* Your task
Extract every record, keeping each one exactly as it is.

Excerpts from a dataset
#####

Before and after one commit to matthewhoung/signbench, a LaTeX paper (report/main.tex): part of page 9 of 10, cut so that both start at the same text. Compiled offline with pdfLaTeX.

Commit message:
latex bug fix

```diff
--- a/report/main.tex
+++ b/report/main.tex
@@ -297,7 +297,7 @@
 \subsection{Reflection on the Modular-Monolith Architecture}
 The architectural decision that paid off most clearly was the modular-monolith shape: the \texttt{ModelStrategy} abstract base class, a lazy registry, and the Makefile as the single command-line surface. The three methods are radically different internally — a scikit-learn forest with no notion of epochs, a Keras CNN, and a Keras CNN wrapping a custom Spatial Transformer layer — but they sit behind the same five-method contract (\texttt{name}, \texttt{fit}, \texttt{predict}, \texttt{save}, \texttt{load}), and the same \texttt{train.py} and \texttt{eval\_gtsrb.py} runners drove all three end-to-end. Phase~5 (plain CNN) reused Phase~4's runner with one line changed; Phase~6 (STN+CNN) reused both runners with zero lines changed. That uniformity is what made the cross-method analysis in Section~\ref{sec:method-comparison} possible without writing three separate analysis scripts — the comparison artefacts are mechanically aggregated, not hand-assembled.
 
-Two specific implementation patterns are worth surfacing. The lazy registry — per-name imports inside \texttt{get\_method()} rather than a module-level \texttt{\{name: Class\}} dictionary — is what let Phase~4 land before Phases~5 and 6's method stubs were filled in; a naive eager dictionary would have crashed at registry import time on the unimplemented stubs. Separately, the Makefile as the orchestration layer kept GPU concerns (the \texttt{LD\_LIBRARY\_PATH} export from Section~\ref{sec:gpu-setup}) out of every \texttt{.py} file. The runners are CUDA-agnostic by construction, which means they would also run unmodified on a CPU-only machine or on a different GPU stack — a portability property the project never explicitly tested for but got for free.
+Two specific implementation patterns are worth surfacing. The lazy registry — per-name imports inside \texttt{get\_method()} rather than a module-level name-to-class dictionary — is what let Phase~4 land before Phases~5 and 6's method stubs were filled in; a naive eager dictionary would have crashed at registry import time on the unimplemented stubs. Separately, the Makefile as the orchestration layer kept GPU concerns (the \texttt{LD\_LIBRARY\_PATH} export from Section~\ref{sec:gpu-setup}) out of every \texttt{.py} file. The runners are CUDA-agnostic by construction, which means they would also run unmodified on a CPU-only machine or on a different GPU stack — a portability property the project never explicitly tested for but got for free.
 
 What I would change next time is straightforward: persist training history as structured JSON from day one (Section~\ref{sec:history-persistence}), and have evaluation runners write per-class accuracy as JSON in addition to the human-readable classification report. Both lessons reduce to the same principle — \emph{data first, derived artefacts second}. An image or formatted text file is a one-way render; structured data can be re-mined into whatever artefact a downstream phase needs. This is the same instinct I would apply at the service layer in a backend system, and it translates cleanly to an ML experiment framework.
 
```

#####

* Result below
Before and after one commit to matthewhoung/signbench, a LaTeX paper (report/main.tex): part of page 9 of 10, cut so that both start at the same text. Compiled offline with pdfLaTeX.

Commit message:
latex bug fix

```diff
--- a/report/main.tex
+++ b/report/main.tex
@@ -297,7 +297,7 @@
 \subsection{Reflection on the Modular-Monolith Architecture}
 The architectural decision that paid off most clearly was the modular-monolith shape: the \texttt{ModelStrategy} abstract base class, a lazy registry, and the Makefile as the single command-line surface. The three methods are radically different internally — a scikit-learn forest with no notion of epochs, a Keras CNN, and a Keras CNN wrapping a custom Spatial Transformer layer — but they sit behind the same five-method contract (\texttt{name}, \texttt{fit}, \texttt{predict}, \texttt{save}, \texttt{load}), and the same \texttt{train.py} and \texttt{eval\_gtsrb.py} runners drove all three end-to-end. Phase~5 (plain CNN) reused Phase~4's runner with one line changed; Phase~6 (STN+CNN) reused both runners with zero lines changed. That uniformity is what made the cross-method analysis in Section~\ref{sec:method-comparison} possible without writing three separate analysis scripts — the comparison artefacts are mechanically aggregated, not hand-assembled.
 
-Two specific implementation patterns are worth surfacing. The lazy registry — per-name imports inside \texttt{get\_method()} rather than a module-level \texttt{\{name: Class\}} dictionary — is what let Phase~4 land before Phases~5 and 6's method stubs were filled in; a naive eager dictionary would have crashed at registry import time on the unimplemented stubs. Separately, the Makefile as the orchestration layer kept GPU concerns (the \texttt{LD\_LIBRARY\_PATH} export from Section~\ref{sec:gpu-setup}) out of every \texttt{.py} file. The runners are CUDA-agnostic by construction, which means they would also run unmodified on a CPU-only machine or on a different GPU stack — a portability property the project never explicitly tested for but got for free.
+Two specific implementation patterns are worth surfacing. The lazy registry — per-name imports inside \texttt{get\_method()} rather than a module-level name-to-class dictionary — is what let Phase~4 land before Phases~5 and 6's method stubs were filled in; a naive eager dictionary would have crashed at registry import time on the unimplemented stubs. Separately, the Makefile as the orchestration layer kept GPU concerns (the \texttt{LD\_LIBRARY\_PATH} export from Section~\ref{sec:gpu-setup}) out of every \texttt{.py} file. The runners are CUDA-agnostic by construction, which means they would also run unmodified on a CPU-only machine or on a different GPU stack — a portability property the project never explicitly tested for but got for free.
 
 What I would change next time is straightforward: persist training history as structured JSON from day one (Section~\ref{sec:history-persistence}), and have evaluation runners write per-class accuracy as JSON in addition to the human-readable classification report. Both lessons reduce to the same principle — \emph{data first, derived artefacts second}. An image or formatted text file is a one-way render; structured data can be re-mined into whatever artefact a downstream phase needs. This is the same instinct I would apply at the service layer in a backend system, and it translates cleanly to an ML experiment framework.
 
```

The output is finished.